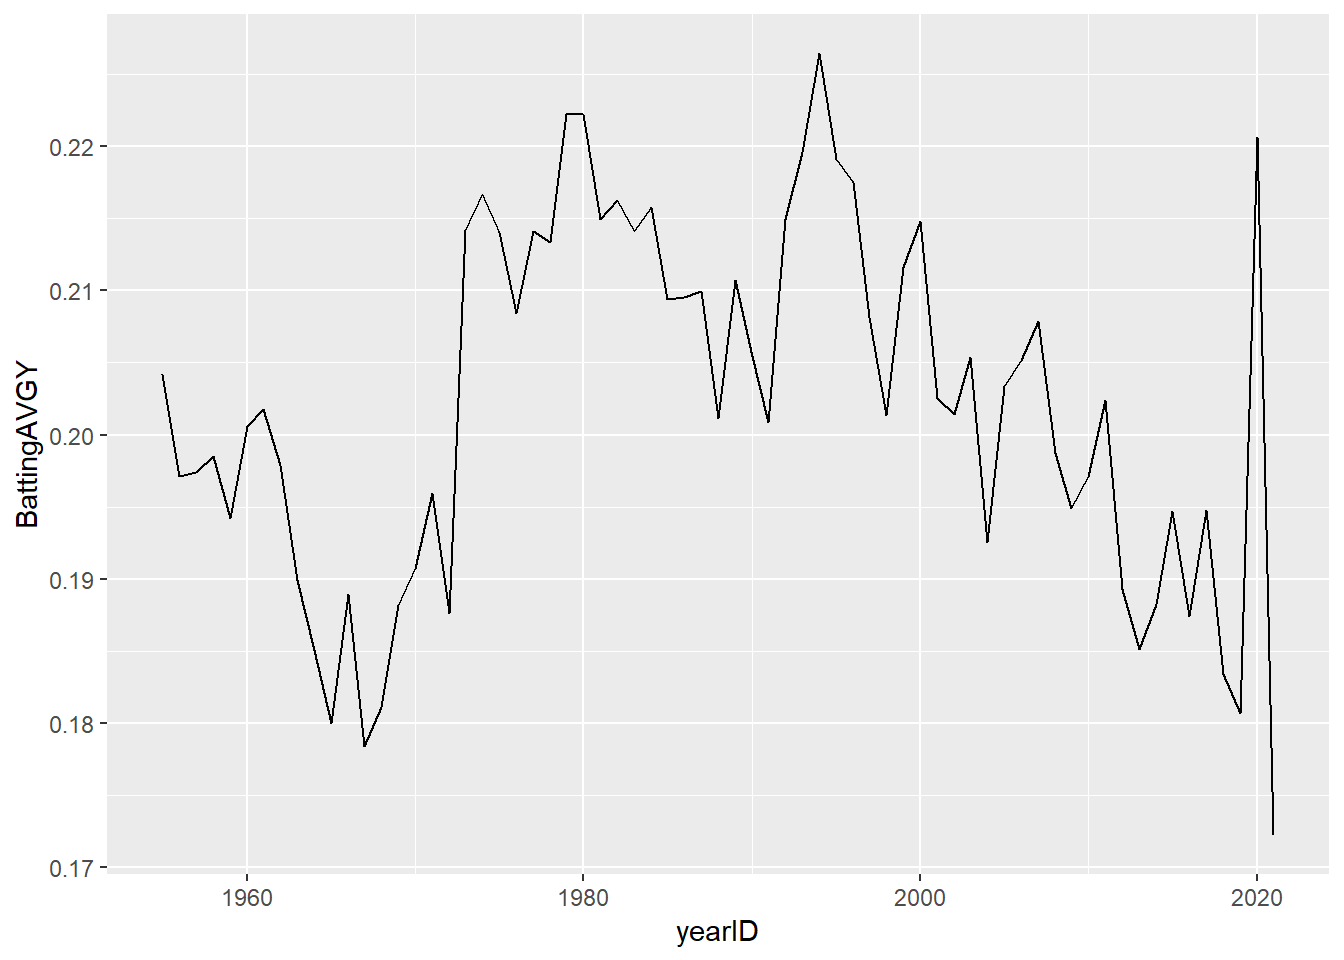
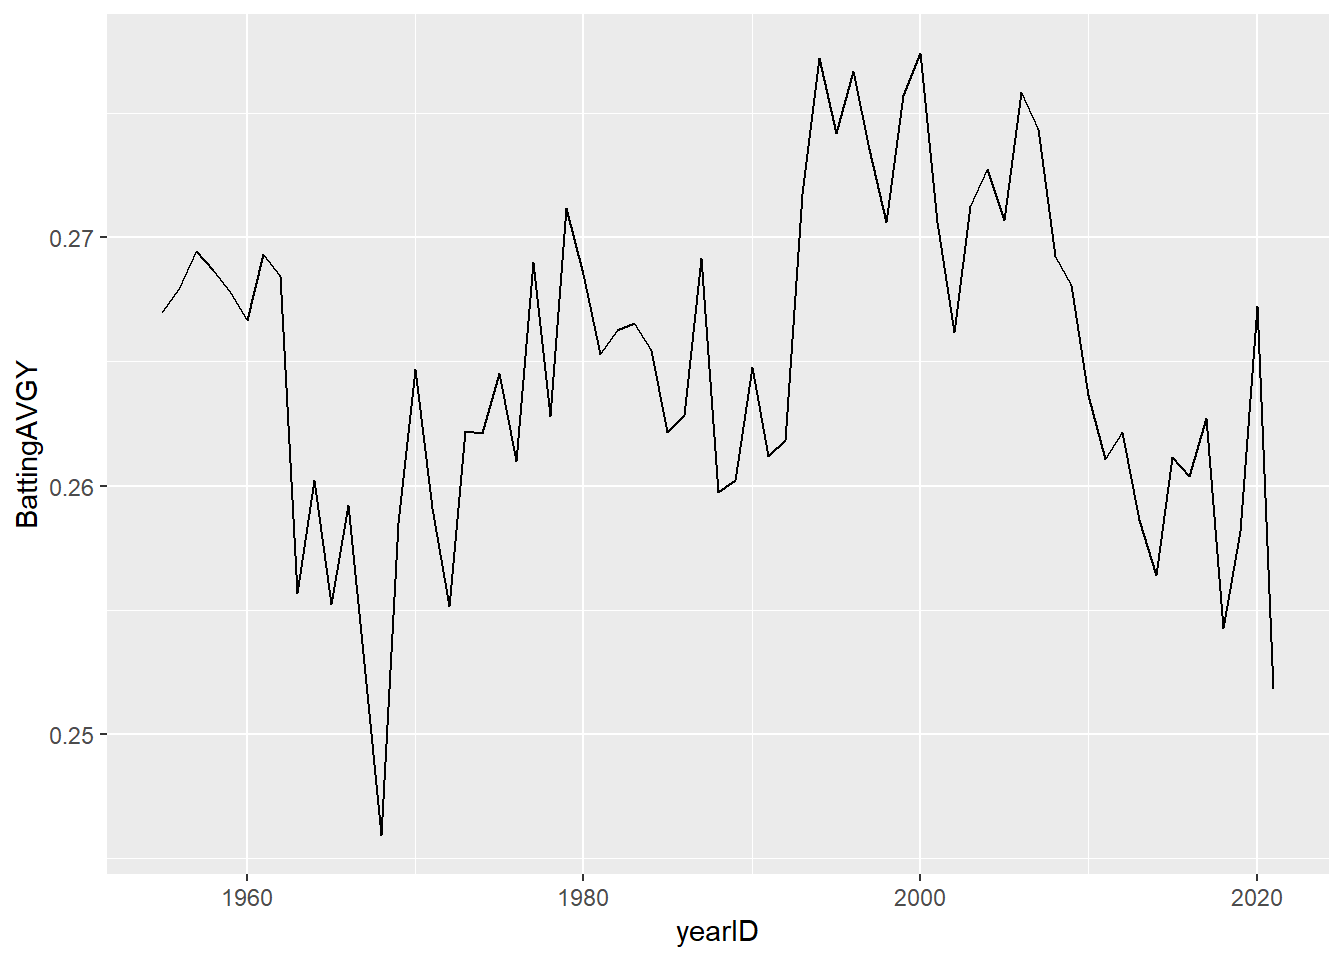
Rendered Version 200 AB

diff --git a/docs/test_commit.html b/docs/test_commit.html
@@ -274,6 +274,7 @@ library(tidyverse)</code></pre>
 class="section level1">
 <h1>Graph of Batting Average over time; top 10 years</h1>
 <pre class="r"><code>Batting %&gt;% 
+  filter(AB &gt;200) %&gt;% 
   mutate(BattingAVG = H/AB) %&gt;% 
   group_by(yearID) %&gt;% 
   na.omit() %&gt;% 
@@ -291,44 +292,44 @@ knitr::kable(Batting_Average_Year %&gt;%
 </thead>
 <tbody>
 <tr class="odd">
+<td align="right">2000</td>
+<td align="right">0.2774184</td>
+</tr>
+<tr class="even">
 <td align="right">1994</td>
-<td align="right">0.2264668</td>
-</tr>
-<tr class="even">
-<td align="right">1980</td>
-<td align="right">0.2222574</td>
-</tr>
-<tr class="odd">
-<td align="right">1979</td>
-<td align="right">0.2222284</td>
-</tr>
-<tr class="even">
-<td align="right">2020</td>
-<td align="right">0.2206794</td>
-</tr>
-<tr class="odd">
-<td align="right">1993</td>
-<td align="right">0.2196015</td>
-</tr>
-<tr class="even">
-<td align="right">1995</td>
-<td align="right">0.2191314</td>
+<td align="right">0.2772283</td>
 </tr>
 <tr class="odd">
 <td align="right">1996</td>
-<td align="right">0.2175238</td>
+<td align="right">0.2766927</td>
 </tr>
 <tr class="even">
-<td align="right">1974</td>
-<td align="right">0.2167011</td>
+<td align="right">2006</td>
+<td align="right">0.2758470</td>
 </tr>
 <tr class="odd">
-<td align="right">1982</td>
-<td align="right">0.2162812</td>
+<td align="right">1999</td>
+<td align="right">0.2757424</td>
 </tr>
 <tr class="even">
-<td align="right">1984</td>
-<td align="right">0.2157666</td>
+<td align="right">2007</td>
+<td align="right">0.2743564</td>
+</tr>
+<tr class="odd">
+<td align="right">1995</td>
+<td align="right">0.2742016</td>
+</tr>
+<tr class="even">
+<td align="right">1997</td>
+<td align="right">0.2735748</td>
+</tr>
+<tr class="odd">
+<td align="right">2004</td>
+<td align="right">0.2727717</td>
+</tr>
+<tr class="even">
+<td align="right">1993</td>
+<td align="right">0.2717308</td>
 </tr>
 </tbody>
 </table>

__Exercise instructions__
Return the material verbatim; the images are not to appear in the copy.

__Output below__
Rendered Version 200 AB

diff --git a/docs/test_commit.html b/docs/test_commit.html
@@ -274,6 +274,7 @@ library(tidyverse)</code></pre>
 class="section level1">
 <h1>Graph of Batting Average over time; top 10 years</h1>
 <pre class="r"><code>Batting %&gt;% 
+  filter(AB &gt;200) %&gt;% 
   mutate(BattingAVG = H/AB) %&gt;% 
   group_by(yearID) %&gt;% 
   na.omit() %&gt;% 
@@ -291,44 +292,44 @@ knitr::kable(Batting_Average_Year %&gt;%
 </thead>
 <tbody>
 <tr class="odd">
+<td align="right">2000</td>
+<td align="right">0.2774184</td>
+</tr>
+<tr class="even">
 <td align="right">1994</td>
-<td align="right">0.2264668</td>
-</tr>
-<tr class="even">
-<td align="right">1980</td>
-<td align="right">0.2222574</td>
-</tr>
-<tr class="odd">
-<td align="right">1979</td>
-<td align="right">0.2222284</td>
-</tr>
-<tr class="even">
-<td align="right">2020</td>
-<td align="right">0.2206794</td>
-</tr>
-<tr class="odd">
-<td align="right">1993</td>
-<td align="right">0.2196015</td>
-</tr>
-<tr class="even">
-<td align="right">1995</td>
-<td align="right">0.2191314</td>
+<td align="right">0.2772283</td>
 </tr>
 <tr class="odd">
 <td align="right">1996</td>
-<td align="right">0.2175238</td>
+<td align="right">0.2766927</td>
 </tr>
 <tr class="even">
-<td align="right">1974</td>
-<td align="right">0.2167011</td>
+<td align="right">2006</td>
+<td align="right">0.2758470</td>
 </tr>
 <tr class="odd">
-<td align="right">1982</td>
-<td align="right">0.2162812</td>
+<td align="right">1999</td>
+<td align="right">0.2757424</td>
 </tr>
 <tr class="even">
-<td align="right">1984</td>
-<td align="right">0.2157666</td>
+<td align="right">2007</td>
+<td align="right">0.2743564</td>
+</tr>
+<tr class="odd">
+<td align="right">1995</td>
+<td align="right">0.2742016</td>
+</tr>
+<tr class="even">
+<td align="right">1997</td>
+<td align="right">0.2735748</td>
+</tr>
+<tr class="odd">
+<td align="right">2004</td>
+<td align="right">0.2727717</td>
+</tr>
+<tr class="even">
+<td align="right">1993</td>
+<td align="right">0.2717308</td>
 </tr>
 </tbody>
 </table>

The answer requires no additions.